I think once you’ve gotten around to fulfilling purpose, you’re doing pretty well. Me, I usually get stuck at point #2. It took me years to figure out how to preserve my energy. I need more sleep than the average human — usually at least 9 hours a night. I only know one other human who sleeps as much as I do. She sleeps 10 hours and has created all kinds of habits to make sure that she doesn’t waste a precious second of her waking hours because she refuses to go short on sleep. Lately I’ve noticed that I don’t just get hangry, too. I get hungry-depressed. When I’m under-sleeped or under-nourished, everything starts to look so big and so daunting that I just want to crawl in a hole and hide until after the nuclear apocalypse makes it all go away. So for me, when stuff starts to go bad, I put all my focus into getting good quality sleep and good nutrition.
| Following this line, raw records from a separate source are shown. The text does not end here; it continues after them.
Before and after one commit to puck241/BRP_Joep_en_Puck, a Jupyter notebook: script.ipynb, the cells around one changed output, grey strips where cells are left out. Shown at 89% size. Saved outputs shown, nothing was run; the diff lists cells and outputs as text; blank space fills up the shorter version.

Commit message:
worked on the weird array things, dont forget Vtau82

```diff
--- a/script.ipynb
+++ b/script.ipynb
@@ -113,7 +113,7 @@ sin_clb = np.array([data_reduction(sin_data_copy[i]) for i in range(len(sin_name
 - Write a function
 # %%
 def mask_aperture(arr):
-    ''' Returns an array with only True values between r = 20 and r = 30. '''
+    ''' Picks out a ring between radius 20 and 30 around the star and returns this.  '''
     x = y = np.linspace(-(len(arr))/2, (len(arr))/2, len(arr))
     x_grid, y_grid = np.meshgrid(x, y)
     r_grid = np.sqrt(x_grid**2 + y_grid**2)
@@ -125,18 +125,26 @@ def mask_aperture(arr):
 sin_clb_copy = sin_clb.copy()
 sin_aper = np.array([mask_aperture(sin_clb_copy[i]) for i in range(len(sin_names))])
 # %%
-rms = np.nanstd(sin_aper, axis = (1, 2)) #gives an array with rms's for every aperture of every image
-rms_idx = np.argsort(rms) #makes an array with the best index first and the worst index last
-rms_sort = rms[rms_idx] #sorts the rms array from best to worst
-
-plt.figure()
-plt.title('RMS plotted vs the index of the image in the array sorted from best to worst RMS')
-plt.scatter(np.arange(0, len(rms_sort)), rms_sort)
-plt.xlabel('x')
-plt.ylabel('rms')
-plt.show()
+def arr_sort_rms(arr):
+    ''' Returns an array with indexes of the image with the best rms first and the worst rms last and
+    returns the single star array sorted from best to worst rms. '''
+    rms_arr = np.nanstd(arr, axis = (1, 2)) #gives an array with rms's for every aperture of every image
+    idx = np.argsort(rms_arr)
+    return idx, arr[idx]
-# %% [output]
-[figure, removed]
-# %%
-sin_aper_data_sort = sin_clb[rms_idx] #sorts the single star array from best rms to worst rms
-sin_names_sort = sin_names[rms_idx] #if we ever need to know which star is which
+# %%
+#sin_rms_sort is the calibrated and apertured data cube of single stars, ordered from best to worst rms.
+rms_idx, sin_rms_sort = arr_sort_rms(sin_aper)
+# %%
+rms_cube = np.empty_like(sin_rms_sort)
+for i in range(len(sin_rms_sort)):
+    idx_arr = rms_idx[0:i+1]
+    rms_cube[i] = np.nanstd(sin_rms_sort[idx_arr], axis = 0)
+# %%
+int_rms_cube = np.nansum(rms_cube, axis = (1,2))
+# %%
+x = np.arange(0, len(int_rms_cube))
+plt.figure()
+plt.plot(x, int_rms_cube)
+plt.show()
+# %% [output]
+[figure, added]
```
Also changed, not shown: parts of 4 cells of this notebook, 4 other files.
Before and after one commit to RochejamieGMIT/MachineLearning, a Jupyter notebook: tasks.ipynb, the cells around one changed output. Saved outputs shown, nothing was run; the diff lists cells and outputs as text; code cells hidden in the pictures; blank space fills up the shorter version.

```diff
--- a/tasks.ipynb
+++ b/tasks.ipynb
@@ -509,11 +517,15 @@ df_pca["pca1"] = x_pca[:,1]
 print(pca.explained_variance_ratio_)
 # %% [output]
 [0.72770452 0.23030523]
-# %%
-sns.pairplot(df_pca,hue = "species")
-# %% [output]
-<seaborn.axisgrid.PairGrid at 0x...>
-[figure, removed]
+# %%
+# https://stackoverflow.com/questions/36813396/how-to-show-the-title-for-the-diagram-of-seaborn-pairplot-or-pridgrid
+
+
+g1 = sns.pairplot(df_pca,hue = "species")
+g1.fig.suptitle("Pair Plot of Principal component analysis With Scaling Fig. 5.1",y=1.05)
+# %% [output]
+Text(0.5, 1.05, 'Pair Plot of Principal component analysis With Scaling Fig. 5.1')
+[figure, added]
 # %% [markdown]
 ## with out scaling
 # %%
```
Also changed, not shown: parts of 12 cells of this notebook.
I’ve also figured out how to generate happy. I’m actually pretty easy to make happy. The sunset makes me happy. The wind on my skin as I ride my bike makes me happy. My weasels sleeping peacefully in an intertwined pile of soft wonderfulness make me really happy. I was raised Christian, though, and the whole selfless ideology was a huge handicap to me discovering how to be happy. Christianity promises that if you “love others as you love yourself” that God will give you peace and joy. Well, the trick here is that you have to love yourself first, or else you’re just hating everybody, aren’t you? I didn’t learn how to love myself until I got divorced, and even then it took years of therapy before I figured out the trick. This is a big one and it takes work, but it’s incredibly rewarding.

Community and Purpose are where I’m stuck now. I am pretty good at my job, and I go out climbing and biking and see people, but none of them are attached to me in any way. I could leave, or they could leave, and there would be fundamentally no difference in either of our lives. I’m not really sure how to bridge this divide and go from acquaintances with common hobbies to true friends that care for each other and provide support and community. I’m open to tips, here, but I admit this is a huge problem. As for purpose, well, my job feels pretty meaningless. I write papers, people say they are “interesting.” I teach some classes with students that change every 3 months and they are often asleep while I’m talking to them. It’s hard to feel like any of my actions have meaning in this environment. I’m actually thinking that if I change my job to work for a non-profit supporting a purpose that I believe in, that perhaps I might be able to simultaneously generate community and purpose at the same time, but I’ll have to let you know if that happens.

Notice that “saving for retirement” and “making enough money to pay the bills” aren’t priorities. I don’t think these types of common sense priorities are things that really matter in life. I mean, why are you paying the bills if you don’t have energy to get through your day? Why would you save for retirement if you aren’t happy now? You might not live that long. How would your life change if you let go of the responsibilities that other people told you are important and just focused on these four things? How much fuller and more brilliant would your days be?